Between 11 and 37 percent of youth aging out of foster care experience homelessness after they transition. And an additional 25 to 50 percent are unstably housed after transition. Youth aging out of foster care also face many barriers to housing, including individual ones like lower education levels and higher involvement with the juvenile justice system, and structural ones like insufficient child welfare system resources and a lack of affordable housing.

One strategy that many states have already adopted is extending the length of time that youth spend in foster care:  18 states and the District of Columbia have implemented extended foster care, which has surely kept some older foster youth from becoming homeless by keeping them engaged in the child welfare support system for a few more years. But what programs are most effective for preventing and ending homelessness for foster youth after they leave foster care?

One program that the report examines is the Family Unification Program (FUP) voucher system. It provides youth who are aging out of foster care with a housing voucher and supportive services for 18 months. Unfortunately, with less than half of all public housing authorities currently providing FUP vouchers to youth, youth make up only 14 percent of FUP participants. The 18-month time-limit also makes FUP vouchers for youth difficult to administer. In its report, HUD recommends that public housing authorities maintain a set number of vouchers just for youth and extend the time limit on vouchers to at least 24 months.

If anything, the most revealing part of “Housing for Youth Aging Out of Foster Care” is its call for more extensive and rigorous research on this population of homeless and unstably housed youth. While a variety of federal, state, and local housing and homelessness prevention programs exist to serve youth aging out of foster care, we still have very limited research to guide us.

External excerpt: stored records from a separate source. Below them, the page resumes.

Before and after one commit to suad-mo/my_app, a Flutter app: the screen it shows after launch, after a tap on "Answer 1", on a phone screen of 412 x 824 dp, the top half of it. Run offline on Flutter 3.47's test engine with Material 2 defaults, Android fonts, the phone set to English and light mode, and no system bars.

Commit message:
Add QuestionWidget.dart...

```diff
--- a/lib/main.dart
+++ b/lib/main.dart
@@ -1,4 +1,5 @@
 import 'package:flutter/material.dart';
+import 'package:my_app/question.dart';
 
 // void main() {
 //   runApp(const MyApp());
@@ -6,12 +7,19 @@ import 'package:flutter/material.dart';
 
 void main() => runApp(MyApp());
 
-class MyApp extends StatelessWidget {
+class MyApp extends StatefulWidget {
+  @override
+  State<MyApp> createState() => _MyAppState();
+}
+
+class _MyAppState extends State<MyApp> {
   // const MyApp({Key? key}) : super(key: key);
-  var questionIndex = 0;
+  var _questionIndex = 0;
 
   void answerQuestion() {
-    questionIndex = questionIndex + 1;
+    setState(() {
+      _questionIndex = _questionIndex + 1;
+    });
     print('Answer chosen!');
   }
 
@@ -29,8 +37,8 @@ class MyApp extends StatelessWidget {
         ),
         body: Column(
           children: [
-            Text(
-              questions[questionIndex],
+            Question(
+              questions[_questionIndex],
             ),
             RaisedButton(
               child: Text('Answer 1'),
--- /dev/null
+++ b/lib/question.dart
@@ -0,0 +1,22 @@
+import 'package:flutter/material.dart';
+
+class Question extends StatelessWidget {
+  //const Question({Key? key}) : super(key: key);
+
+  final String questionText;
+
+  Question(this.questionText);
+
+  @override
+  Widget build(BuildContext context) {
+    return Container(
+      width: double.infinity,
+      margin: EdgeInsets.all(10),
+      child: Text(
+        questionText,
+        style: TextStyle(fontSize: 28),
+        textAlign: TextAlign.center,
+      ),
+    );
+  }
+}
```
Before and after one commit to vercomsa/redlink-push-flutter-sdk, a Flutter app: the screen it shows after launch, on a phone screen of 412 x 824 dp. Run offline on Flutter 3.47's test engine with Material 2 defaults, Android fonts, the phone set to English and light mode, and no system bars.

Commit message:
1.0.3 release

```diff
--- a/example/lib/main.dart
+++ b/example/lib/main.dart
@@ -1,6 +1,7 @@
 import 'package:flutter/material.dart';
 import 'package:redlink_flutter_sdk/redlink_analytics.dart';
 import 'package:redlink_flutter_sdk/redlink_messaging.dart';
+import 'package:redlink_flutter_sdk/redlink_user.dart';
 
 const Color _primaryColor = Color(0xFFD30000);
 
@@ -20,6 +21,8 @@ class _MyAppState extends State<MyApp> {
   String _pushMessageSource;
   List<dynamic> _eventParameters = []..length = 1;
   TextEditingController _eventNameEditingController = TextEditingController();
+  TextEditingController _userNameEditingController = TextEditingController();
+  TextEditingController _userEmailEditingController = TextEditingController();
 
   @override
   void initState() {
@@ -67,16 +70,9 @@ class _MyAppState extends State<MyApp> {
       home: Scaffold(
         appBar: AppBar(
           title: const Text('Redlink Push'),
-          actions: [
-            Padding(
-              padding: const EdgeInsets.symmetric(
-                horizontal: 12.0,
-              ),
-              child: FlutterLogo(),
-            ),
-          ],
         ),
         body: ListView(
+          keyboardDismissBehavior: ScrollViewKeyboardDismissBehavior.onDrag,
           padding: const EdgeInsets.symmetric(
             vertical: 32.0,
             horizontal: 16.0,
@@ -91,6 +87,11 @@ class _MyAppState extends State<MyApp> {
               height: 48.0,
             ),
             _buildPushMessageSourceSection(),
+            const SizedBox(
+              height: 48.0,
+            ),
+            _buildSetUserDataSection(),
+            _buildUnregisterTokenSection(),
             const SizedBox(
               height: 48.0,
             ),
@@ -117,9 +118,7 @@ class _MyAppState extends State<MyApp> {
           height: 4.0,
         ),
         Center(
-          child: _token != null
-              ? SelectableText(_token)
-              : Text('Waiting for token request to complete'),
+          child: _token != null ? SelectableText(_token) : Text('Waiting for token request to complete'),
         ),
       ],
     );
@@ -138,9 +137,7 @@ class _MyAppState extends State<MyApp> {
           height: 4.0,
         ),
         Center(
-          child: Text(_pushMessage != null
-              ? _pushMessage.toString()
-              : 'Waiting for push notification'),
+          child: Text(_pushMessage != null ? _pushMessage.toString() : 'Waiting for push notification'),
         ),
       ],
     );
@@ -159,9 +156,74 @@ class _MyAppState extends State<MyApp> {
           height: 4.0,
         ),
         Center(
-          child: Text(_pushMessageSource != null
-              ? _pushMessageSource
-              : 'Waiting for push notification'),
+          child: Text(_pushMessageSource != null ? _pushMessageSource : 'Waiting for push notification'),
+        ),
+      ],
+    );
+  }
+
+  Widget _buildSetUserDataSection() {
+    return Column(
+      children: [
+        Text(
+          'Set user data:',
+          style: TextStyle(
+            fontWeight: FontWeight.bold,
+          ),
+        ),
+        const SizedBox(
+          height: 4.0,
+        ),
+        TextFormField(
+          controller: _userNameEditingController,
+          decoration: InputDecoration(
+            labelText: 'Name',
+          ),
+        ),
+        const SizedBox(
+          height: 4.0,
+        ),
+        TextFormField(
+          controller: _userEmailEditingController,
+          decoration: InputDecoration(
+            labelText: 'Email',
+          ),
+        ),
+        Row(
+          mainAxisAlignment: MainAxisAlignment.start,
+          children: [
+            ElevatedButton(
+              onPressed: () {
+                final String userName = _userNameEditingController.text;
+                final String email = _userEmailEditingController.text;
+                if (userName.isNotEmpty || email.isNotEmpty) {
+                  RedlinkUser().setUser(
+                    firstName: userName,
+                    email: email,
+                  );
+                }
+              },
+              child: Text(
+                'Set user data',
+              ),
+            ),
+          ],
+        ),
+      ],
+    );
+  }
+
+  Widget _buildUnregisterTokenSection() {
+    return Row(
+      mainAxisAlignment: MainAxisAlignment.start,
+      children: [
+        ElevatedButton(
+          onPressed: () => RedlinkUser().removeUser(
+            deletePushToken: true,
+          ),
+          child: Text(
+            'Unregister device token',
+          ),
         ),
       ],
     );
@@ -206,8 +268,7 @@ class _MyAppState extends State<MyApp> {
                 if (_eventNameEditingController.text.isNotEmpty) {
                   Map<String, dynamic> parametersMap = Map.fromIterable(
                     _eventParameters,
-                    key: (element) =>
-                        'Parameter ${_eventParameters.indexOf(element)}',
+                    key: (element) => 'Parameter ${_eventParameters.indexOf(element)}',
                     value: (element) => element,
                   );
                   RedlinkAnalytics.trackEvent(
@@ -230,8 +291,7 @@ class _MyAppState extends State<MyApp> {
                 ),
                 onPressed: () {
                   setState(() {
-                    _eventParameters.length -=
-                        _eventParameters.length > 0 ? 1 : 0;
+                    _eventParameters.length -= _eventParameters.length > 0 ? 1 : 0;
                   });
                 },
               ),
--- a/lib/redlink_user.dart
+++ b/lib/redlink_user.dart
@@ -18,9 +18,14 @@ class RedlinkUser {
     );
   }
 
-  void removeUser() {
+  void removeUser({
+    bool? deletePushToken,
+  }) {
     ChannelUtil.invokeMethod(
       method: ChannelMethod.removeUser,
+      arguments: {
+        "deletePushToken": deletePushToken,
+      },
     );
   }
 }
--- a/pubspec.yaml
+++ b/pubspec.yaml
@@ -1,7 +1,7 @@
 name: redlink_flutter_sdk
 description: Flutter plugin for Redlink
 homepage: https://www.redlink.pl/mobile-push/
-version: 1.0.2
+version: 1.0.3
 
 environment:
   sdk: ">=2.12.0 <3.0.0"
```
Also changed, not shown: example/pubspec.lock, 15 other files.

Once we better understand these youth and their needs, we’ll be better able to help them make the transition into the healthy and stable adulthood they all deserve.